A war chest is a metaphor for any collection of tools or money intended to be used in a challenging or dangerous situation. Historically, it referred to the chest located in the homes or barracks of soldiers, in which the soldier kept arms and armor. In the modern era, it more often refers to a collection of funds (or less occasionally special tools or equipment) intended to allow a person or organization to get through a situation that requires much more readiness or money than usual. – From Wikipedia
Many entrepreneurs go to war alone, broke, naked, and with a big open heart! They go on quoting Rocky, The Field of Dreams and Forrest Gump. It’s time for a rude awakening, because you’re in a different movie. And, if you must pick movies I would probably say that entrepreneurship is similar to The Terminator or something along those lines. When people say entrepreneurship is hard, they don’t mean Harvard hard; they mean it’s Vietnam hard. Let me say it once or at least a couple of times: Entrepreneurship is war. Entrepreneurship is war.

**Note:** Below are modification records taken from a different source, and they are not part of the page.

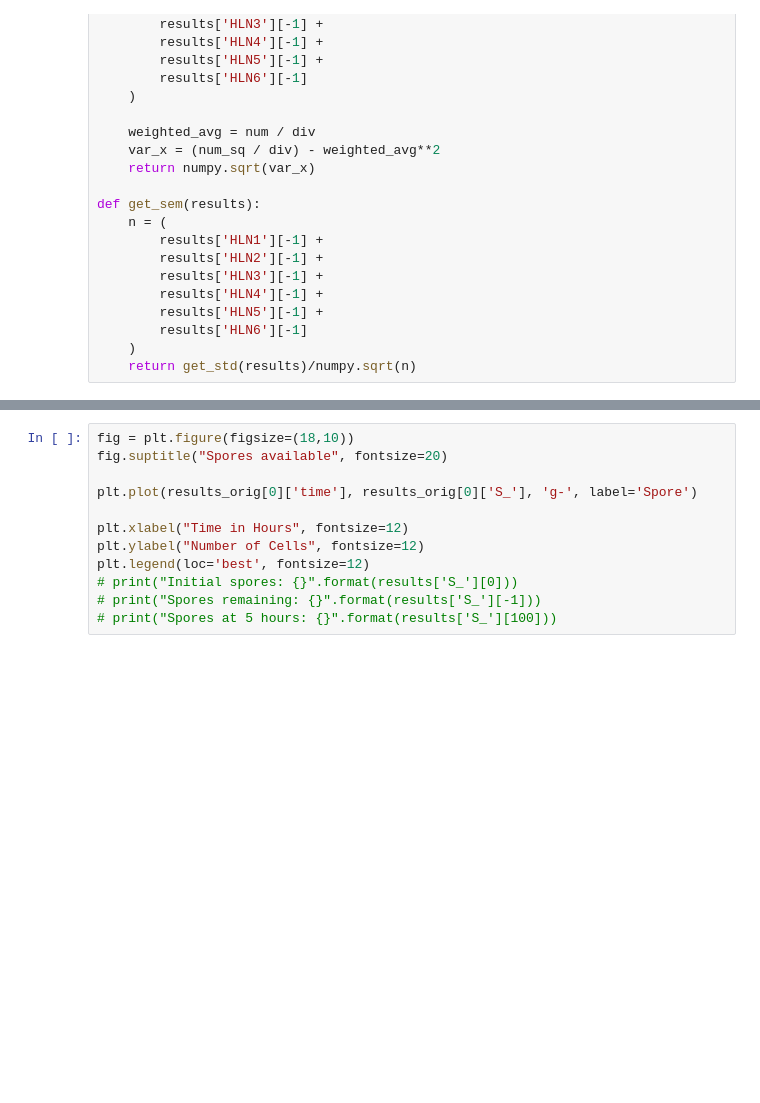
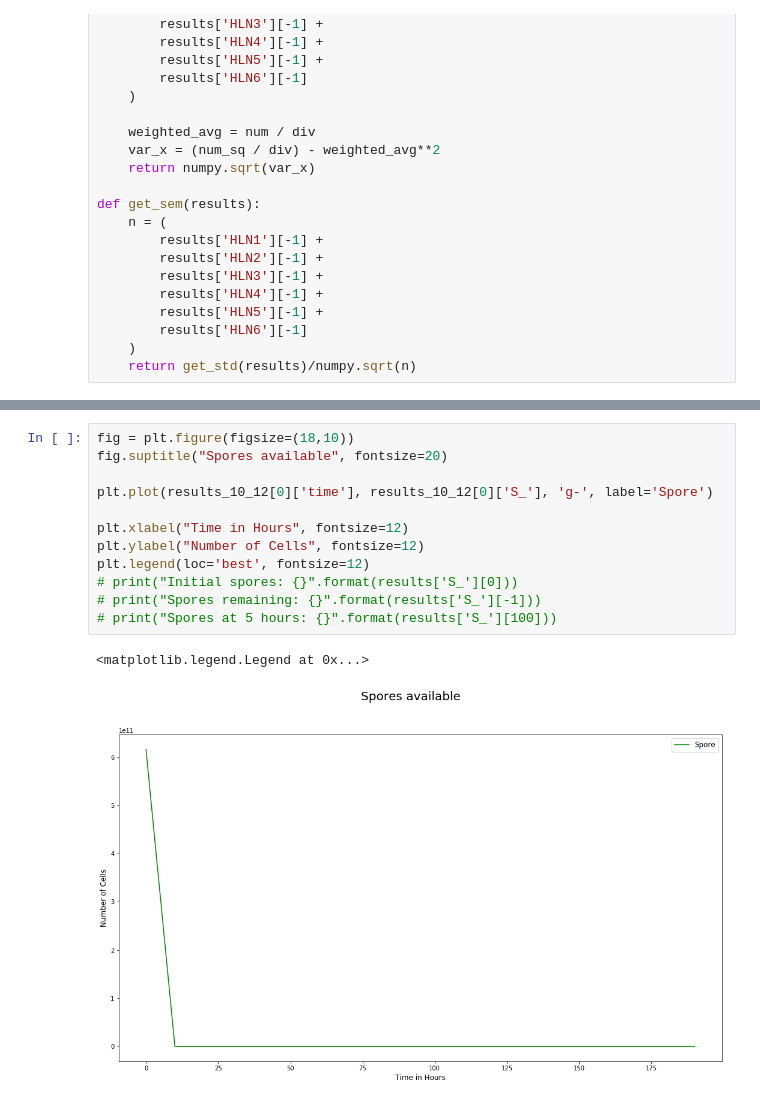
Before and after one commit to technodivergent/Bacillus_Anthracis_Simulation, a Jupyter notebook: Lung Submodel - Parameter Space Exploration.ipynb, the cells around one changed output, grey strips where cells are left out. Saved outputs shown, nothing was run; the diff lists cells and outputs as text; blank space fills up the shorter version.

```diff
--- a/Lung Submodel - Parameter Space Exploration.ipynb
+++ b/Lung Submodel - Parameter Space Exploration.ipynb
@@ -392,13 +471,16 @@ print("SEM:  \t{}".format(sem))
 # %%
 fig = plt.figure(figsize=(18,10))
 fig.suptitle("Spores available", fontsize=20)
 
-plt.plot(results_orig[0]['time'], results_orig[0]['S_'], 'g-', label='Spore')
+plt.plot(results_10_12[0]['time'], results_10_12[0]['S_'], 'g-', label='Spore')
 
 plt.xlabel("Time in Hours", fontsize=12)
 plt.ylabel("Number of Cells", fontsize=12)
 plt.legend(loc='best', fontsize=12)
 # print("Initial spores: {}".format(results['S_'][0]))
 # print("Spores remaining: {}".format(results['S_'][-1]))
 # print("Spores at 5 hours: {}".format(results['S_'][100]))
+# %% [output]
+<matplotlib.legend.Legend at 0x...>
+[figure, added]
 # %%
```
Also changed, not shown: parts of 23 cells of this notebook, 1 other file.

Deception via Innovation
Types of War Chests
Money is not the only type of war chest. While is good to have more money than your need, what’s crucial is having the right kind of money: does your investor expect an exit in 1, 5 or 10 years? Are you left with material equity for your best/early employees? Are the terms reasonable? Is the reputation/track record of your investors a good one? And so on. Aside from money you must research I.P. war chests, human capital, social and legal war chests.
Take your time and build up your war chests (all of them!). Make a habit of preparation before execution. And then, keep building it as your startup/high growth business keeps moving forward. By the way, building a war chest is the paramount responsibility of CEOs, and usually it’s also the foundation of your corporate strategy.